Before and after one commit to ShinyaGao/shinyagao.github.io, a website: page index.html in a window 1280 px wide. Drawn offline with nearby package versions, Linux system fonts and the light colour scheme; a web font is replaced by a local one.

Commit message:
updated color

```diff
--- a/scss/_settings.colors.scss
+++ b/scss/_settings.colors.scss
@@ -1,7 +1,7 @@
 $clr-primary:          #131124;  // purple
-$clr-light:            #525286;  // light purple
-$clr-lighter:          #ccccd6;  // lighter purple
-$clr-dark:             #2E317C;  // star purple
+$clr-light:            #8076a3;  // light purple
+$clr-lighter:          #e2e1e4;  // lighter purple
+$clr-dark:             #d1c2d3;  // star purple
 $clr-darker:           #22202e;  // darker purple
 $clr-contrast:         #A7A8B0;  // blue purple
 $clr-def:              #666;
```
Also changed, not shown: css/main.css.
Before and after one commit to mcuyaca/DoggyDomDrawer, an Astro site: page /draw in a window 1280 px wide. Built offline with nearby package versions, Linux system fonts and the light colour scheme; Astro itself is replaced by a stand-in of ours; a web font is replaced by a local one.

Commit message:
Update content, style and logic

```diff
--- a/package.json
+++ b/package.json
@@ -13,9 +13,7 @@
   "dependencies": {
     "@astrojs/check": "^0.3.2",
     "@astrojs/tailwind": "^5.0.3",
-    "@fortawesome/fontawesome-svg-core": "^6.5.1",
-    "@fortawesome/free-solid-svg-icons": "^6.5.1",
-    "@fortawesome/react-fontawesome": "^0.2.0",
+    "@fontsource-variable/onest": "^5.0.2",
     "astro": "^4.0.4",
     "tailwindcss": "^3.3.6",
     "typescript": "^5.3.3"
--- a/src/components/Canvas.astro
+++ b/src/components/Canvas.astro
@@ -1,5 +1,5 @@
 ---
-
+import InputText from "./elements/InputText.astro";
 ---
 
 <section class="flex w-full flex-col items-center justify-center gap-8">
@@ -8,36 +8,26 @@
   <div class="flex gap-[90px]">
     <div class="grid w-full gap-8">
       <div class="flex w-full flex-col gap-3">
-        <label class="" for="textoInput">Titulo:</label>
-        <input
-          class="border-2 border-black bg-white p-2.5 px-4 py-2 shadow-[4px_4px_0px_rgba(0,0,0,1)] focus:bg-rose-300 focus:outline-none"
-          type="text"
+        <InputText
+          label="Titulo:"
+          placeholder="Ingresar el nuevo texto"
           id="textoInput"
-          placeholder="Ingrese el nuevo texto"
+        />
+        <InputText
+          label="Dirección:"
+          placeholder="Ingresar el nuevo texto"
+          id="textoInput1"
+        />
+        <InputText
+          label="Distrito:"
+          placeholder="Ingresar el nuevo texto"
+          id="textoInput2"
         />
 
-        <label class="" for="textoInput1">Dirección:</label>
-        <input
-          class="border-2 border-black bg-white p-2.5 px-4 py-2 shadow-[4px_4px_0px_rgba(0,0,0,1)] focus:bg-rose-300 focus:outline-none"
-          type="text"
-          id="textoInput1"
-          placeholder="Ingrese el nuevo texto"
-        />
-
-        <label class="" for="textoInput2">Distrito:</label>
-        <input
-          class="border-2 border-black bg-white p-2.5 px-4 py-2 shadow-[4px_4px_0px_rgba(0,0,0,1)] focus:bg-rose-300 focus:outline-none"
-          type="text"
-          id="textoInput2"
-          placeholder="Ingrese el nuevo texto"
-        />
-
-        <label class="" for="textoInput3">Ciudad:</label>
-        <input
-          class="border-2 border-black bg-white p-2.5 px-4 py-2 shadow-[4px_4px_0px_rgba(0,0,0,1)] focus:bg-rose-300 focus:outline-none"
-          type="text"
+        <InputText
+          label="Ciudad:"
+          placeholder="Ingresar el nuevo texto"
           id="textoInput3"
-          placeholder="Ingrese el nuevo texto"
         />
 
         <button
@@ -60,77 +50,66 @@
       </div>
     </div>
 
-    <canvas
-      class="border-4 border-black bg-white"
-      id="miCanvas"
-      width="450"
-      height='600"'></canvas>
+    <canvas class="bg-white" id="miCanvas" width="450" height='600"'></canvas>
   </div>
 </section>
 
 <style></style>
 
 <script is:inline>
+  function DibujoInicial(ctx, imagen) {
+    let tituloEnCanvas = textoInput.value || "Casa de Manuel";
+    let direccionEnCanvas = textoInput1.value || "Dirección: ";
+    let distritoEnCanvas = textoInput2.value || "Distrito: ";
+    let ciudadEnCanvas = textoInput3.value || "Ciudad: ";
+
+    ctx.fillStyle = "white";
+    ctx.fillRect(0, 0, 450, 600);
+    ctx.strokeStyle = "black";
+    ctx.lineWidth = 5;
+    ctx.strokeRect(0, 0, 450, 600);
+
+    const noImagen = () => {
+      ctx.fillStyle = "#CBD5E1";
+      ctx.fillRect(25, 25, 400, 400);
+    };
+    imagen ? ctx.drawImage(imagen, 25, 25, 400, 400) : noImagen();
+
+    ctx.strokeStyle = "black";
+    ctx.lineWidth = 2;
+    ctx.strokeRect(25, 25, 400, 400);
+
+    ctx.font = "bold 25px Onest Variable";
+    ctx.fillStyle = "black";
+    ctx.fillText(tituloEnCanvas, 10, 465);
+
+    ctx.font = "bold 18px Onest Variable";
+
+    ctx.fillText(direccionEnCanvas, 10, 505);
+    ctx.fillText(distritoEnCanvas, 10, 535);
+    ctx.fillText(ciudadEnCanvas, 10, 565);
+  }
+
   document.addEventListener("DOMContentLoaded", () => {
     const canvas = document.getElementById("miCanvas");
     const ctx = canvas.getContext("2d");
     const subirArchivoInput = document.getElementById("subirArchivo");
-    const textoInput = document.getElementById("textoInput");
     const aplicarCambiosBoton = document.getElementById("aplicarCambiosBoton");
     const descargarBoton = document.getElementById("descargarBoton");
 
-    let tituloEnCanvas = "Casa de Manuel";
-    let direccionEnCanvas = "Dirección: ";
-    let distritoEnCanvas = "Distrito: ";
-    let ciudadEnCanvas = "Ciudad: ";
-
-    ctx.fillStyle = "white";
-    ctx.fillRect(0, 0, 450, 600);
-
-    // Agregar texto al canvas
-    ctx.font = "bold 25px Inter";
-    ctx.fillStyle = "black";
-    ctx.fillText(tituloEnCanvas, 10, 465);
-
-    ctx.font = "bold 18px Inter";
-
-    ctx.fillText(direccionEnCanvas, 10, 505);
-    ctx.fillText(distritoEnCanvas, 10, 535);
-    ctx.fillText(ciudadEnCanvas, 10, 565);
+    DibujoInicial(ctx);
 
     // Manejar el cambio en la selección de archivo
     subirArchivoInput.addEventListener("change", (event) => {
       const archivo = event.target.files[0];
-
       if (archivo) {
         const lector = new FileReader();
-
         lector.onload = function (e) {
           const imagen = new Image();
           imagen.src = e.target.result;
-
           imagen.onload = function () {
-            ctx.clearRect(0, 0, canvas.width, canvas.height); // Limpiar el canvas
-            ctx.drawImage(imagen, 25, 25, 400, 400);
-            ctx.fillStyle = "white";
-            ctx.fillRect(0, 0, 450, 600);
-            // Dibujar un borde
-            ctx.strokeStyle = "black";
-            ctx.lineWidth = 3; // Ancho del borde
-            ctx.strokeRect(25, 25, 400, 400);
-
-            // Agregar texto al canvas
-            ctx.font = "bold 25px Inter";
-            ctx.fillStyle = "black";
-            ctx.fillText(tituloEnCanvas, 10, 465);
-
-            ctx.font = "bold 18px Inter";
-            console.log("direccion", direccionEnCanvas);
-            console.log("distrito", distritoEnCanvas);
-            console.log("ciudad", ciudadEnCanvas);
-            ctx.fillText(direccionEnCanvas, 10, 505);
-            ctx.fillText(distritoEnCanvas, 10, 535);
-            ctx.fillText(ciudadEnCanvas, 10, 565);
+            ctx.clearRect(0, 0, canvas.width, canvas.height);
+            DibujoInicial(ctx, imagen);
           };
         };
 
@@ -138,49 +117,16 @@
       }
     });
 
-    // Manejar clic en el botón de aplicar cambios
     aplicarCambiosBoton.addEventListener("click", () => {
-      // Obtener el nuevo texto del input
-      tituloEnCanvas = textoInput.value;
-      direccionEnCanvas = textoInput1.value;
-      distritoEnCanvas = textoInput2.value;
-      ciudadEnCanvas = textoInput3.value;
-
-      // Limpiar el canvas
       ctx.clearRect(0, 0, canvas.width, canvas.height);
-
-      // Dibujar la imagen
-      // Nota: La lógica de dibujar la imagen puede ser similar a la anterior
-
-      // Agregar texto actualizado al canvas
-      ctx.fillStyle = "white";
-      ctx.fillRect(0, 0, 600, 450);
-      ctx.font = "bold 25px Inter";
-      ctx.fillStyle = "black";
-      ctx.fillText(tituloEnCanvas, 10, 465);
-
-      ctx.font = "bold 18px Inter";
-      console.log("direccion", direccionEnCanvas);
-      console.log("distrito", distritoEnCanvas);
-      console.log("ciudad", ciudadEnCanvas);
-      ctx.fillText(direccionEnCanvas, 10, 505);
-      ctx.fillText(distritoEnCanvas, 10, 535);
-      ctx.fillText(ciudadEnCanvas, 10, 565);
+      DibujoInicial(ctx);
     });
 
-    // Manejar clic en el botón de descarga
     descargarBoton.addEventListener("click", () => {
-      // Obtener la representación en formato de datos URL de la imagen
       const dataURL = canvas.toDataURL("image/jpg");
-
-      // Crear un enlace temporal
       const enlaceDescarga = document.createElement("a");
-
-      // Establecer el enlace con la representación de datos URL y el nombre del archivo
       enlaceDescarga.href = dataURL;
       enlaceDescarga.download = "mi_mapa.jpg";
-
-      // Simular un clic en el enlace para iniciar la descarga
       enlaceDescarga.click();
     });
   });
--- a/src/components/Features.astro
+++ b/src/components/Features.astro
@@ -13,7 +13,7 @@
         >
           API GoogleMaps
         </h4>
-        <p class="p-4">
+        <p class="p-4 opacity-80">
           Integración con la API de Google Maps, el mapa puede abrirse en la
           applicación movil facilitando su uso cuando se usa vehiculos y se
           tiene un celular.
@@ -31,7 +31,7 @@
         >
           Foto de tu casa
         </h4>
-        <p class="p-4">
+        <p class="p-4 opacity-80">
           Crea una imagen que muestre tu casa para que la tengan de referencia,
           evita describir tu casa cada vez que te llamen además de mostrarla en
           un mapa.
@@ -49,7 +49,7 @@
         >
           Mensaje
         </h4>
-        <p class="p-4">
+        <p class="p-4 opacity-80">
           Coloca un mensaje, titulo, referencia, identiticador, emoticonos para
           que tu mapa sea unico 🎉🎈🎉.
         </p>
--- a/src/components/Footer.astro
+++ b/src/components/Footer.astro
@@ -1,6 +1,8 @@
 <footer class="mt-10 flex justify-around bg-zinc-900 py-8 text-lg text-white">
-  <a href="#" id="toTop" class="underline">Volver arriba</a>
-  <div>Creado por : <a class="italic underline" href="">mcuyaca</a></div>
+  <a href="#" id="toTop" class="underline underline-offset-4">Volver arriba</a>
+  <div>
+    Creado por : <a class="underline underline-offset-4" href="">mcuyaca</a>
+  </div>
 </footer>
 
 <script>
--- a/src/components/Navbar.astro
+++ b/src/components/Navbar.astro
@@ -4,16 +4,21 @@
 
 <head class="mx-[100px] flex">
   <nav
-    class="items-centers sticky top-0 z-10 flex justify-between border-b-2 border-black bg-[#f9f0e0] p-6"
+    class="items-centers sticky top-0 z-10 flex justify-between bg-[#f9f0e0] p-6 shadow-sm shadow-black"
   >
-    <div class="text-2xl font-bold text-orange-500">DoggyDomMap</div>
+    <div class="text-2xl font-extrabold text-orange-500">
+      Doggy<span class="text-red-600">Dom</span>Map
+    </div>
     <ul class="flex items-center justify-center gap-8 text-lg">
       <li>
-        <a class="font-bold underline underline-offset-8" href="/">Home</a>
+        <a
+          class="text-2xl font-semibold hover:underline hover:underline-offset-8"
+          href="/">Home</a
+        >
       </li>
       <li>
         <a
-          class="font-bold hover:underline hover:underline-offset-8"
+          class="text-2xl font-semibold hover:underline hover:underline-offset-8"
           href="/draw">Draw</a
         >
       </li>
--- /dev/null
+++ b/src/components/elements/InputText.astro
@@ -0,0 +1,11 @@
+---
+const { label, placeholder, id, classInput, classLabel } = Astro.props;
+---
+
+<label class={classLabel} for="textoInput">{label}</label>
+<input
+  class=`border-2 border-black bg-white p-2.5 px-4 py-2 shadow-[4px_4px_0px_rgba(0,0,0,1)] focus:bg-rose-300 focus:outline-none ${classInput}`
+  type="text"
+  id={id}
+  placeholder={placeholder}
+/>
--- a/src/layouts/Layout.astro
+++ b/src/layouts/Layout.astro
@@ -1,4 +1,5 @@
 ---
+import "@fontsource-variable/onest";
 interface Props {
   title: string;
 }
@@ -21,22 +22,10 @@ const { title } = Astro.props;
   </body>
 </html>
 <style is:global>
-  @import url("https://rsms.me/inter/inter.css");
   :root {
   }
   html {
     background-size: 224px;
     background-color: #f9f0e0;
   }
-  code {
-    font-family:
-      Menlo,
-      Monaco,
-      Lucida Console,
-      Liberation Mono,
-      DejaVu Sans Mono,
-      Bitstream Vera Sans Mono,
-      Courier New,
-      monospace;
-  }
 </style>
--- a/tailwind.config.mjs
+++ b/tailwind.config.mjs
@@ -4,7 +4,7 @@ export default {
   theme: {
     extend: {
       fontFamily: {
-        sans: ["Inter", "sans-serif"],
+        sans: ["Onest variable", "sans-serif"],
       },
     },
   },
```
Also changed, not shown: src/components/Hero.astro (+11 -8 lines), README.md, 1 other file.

-*-*-

Copy out each line of the listing that contains the word "Dirección".

+          label="Dirección:"
-        <label class="" for="textoInput1">Dirección:</label>
+    let direccionEnCanvas = textoInput1.value || "Dirección: ";
-    let direccionEnCanvas = "Dirección: ";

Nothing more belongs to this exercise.